++++ SUPPLIED RECORDS
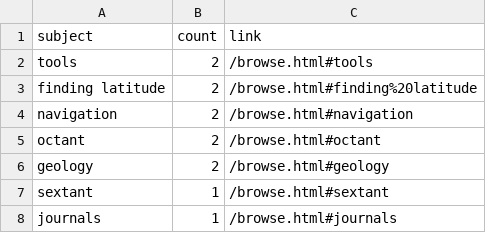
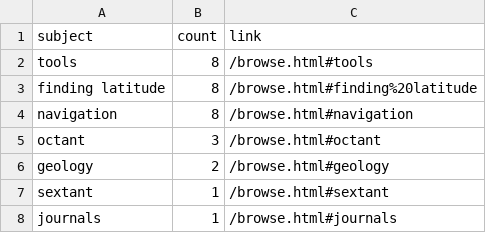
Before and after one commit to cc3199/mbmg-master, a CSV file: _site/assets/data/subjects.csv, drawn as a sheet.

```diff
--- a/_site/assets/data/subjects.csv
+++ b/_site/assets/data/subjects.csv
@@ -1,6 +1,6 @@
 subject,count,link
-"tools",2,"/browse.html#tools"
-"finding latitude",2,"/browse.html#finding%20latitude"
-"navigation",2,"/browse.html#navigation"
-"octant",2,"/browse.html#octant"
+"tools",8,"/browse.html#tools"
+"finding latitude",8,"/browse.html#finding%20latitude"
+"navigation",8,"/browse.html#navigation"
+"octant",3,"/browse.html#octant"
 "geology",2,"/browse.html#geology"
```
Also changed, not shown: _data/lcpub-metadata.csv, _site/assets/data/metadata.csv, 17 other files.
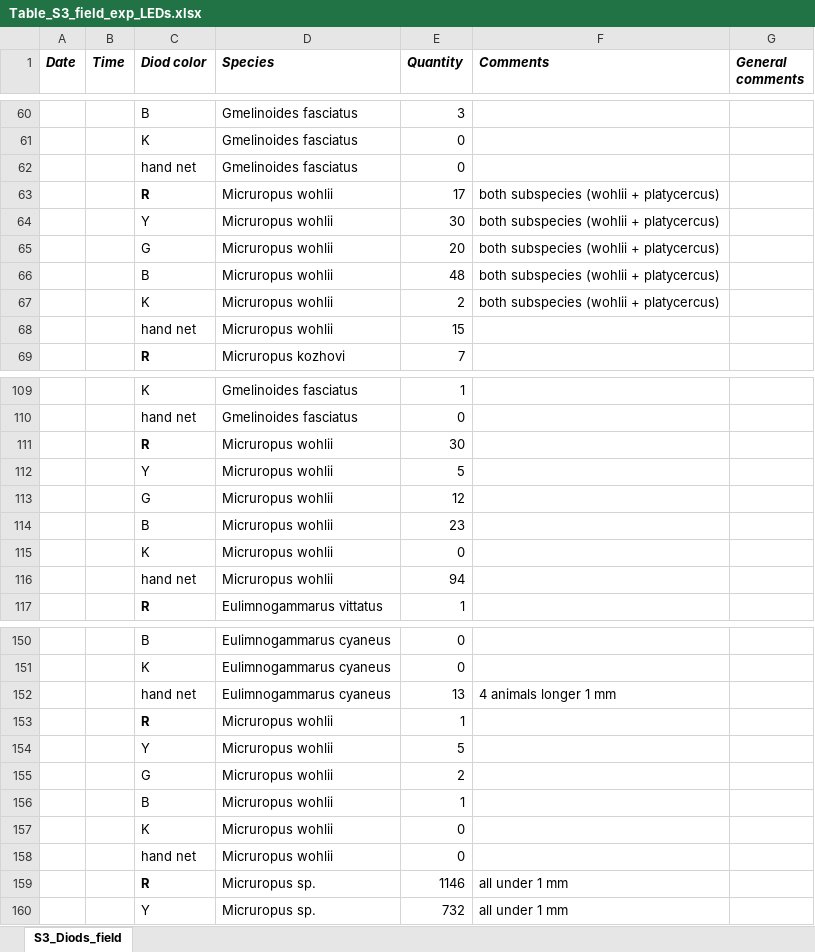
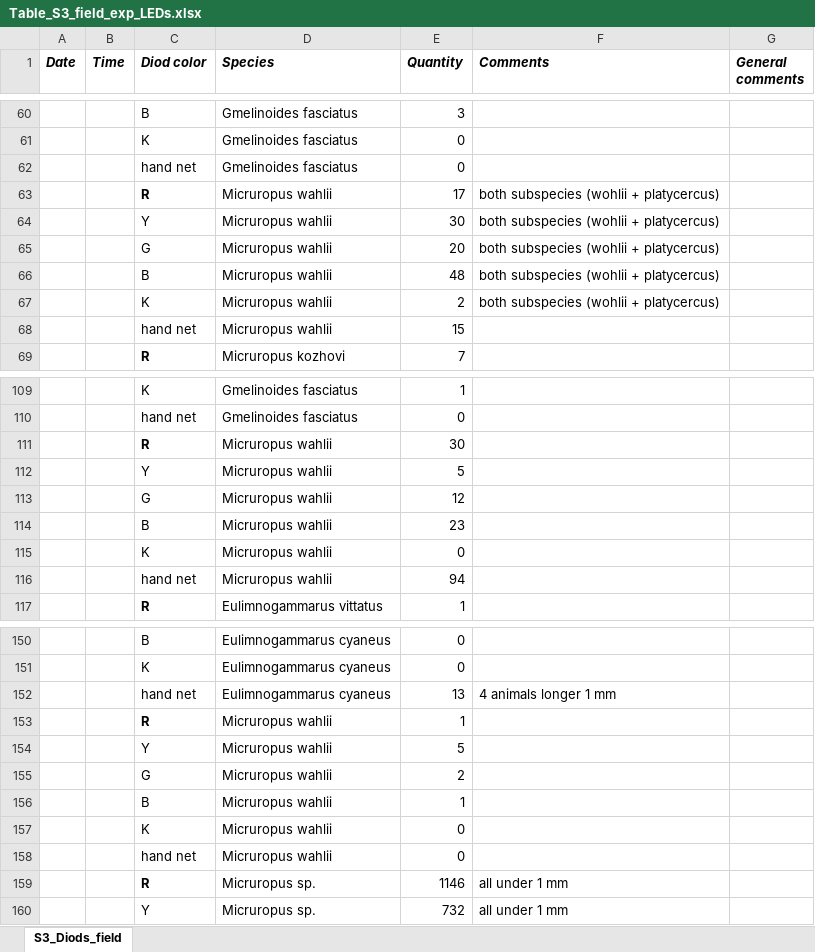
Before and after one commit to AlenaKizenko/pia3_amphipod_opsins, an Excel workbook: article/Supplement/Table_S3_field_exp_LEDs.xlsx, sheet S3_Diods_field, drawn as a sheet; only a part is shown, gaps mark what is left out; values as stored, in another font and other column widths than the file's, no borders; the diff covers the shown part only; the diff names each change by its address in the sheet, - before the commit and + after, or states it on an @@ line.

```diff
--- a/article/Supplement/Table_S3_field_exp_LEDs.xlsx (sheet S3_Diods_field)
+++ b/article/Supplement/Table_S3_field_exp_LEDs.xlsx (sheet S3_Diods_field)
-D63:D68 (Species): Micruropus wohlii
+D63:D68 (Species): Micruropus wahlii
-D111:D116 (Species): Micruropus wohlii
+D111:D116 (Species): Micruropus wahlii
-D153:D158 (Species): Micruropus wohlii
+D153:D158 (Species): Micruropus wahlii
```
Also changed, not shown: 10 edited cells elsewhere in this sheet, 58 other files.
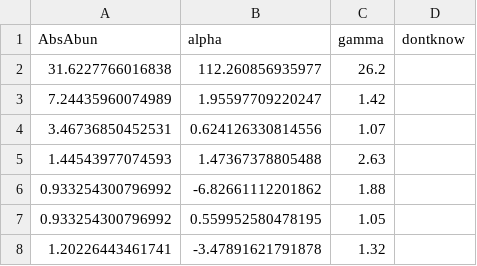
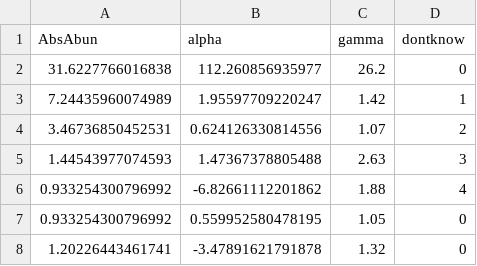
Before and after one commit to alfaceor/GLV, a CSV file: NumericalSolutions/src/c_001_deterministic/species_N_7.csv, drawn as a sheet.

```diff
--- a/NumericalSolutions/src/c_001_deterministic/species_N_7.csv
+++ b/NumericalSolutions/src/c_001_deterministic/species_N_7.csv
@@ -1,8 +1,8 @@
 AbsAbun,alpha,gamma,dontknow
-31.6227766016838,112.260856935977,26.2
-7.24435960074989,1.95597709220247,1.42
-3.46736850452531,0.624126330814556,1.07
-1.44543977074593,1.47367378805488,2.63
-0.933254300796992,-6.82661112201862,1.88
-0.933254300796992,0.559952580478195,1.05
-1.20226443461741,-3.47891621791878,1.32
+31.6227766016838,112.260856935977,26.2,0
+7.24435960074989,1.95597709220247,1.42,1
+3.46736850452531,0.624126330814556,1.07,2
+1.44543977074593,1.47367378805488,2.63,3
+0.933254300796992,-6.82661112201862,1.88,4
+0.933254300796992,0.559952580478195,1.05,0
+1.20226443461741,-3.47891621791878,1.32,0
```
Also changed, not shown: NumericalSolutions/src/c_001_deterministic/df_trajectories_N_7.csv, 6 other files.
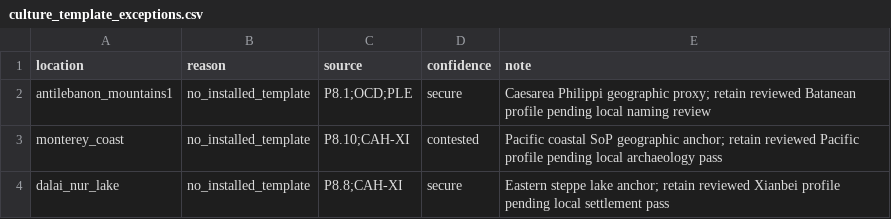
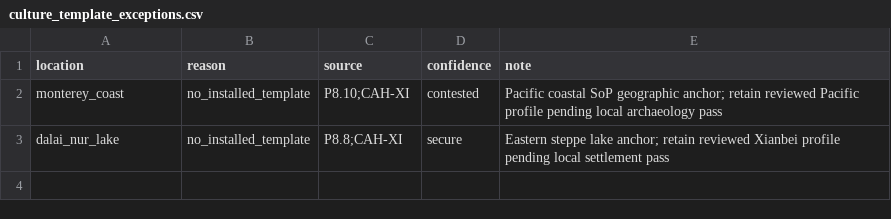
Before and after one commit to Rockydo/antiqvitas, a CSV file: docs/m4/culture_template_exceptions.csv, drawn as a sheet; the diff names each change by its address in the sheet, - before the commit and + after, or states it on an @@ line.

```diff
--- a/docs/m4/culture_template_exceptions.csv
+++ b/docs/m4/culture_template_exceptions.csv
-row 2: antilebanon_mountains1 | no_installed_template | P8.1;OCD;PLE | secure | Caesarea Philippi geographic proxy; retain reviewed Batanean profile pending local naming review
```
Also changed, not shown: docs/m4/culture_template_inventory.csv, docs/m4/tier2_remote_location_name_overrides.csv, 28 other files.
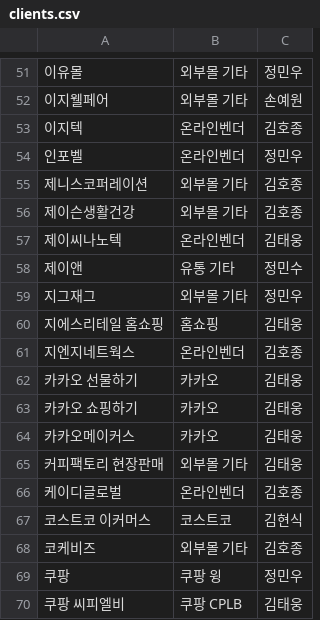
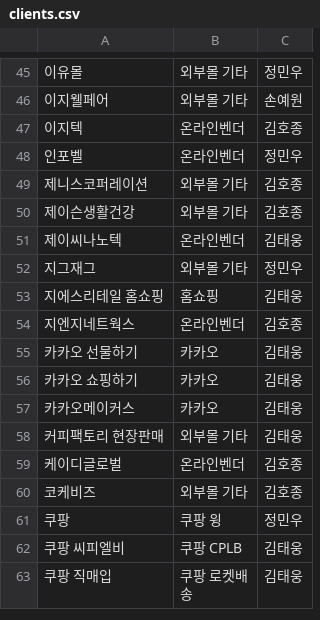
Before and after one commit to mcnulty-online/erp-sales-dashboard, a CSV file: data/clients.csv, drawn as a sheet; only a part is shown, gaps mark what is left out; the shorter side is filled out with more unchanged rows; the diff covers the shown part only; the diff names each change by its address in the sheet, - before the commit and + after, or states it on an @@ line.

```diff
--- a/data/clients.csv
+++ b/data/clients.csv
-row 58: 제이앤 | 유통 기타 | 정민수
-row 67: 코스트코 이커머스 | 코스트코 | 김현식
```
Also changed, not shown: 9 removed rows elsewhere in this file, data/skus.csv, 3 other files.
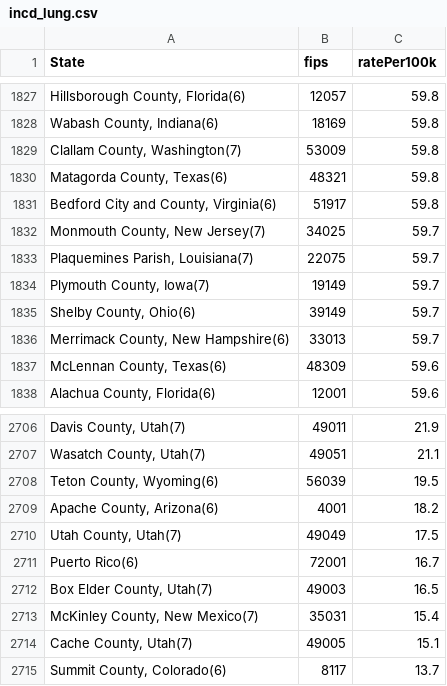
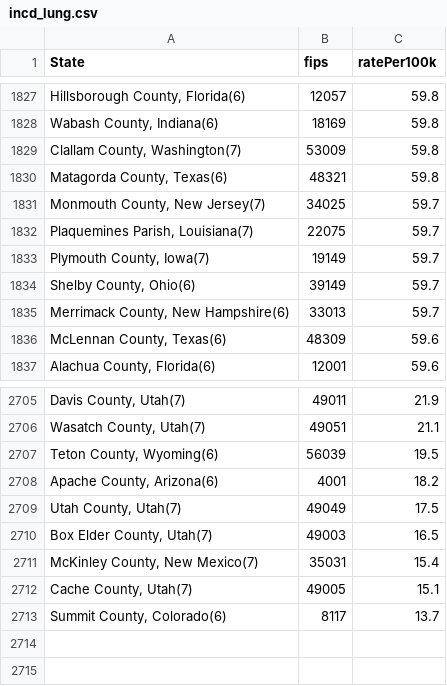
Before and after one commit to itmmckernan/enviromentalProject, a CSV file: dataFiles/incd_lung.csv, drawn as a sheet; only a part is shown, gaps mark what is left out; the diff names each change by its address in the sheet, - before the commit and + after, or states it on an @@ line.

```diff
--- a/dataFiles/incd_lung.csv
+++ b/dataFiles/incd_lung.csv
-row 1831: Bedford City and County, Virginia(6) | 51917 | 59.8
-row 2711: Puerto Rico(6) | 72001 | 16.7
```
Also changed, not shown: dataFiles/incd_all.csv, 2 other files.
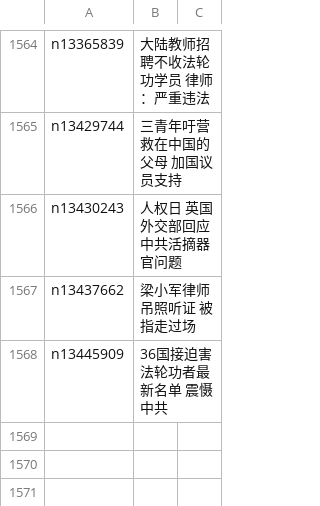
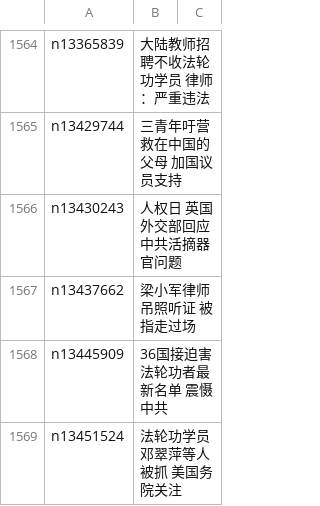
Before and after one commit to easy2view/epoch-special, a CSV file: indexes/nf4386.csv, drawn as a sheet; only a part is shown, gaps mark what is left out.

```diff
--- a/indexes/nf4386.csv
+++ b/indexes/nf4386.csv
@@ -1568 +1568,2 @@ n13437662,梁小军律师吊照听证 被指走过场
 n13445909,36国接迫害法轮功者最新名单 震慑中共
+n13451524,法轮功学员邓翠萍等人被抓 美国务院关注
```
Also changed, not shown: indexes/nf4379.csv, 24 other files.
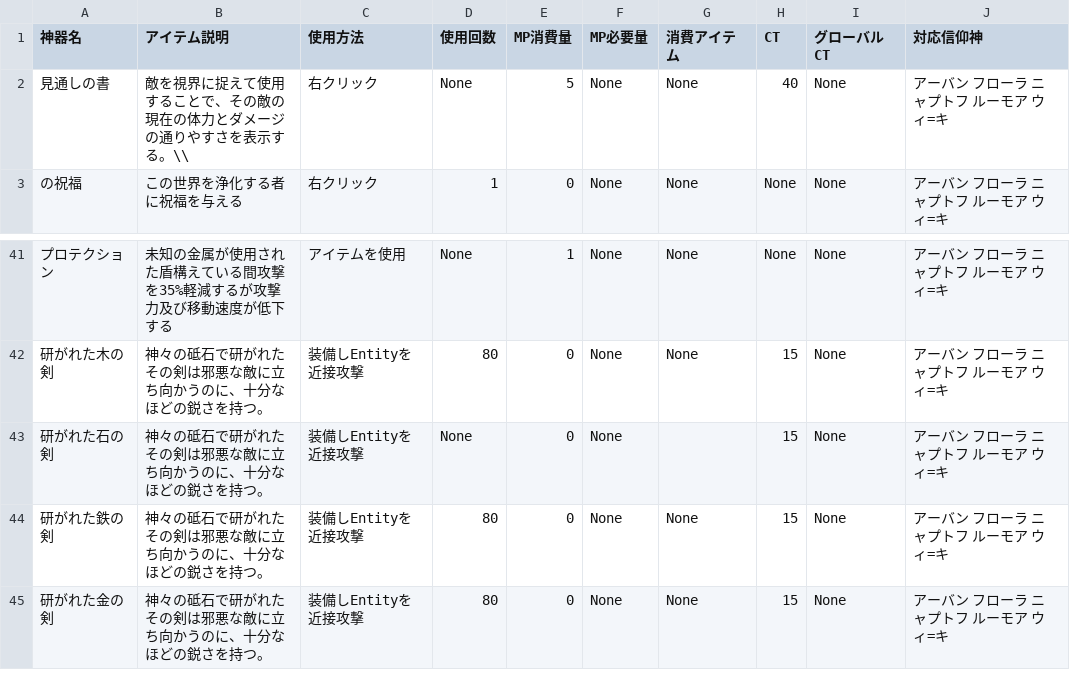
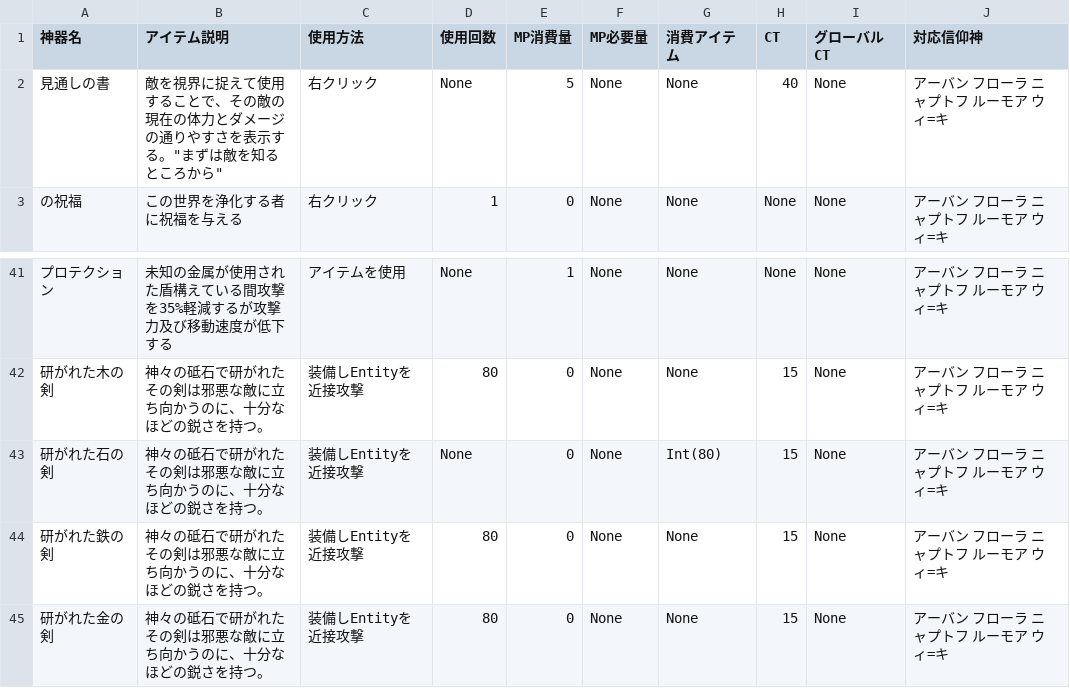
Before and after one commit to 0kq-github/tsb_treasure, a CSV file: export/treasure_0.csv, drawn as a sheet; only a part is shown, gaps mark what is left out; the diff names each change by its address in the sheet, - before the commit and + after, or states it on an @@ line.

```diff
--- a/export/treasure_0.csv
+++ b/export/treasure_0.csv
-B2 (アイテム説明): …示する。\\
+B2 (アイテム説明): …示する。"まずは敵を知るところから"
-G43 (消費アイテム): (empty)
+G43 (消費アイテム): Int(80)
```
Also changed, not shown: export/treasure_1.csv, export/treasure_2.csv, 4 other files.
++++++++
**TASK OBJECTIVE**
What is needed is every line from the data above that includes the string "Micruropus", copied out.

**WRITTEN REPLY**
-D63:D68 (Species): Micruropus wohlii
+D63:D68 (Species): Micruropus wahlii
-D111:D116 (Species): Micruropus wohlii
+D111:D116 (Species): Micruropus wahlii
-D153:D158 (Species): Micruropus wohlii
+D153:D158 (Species): Micruropus wahlii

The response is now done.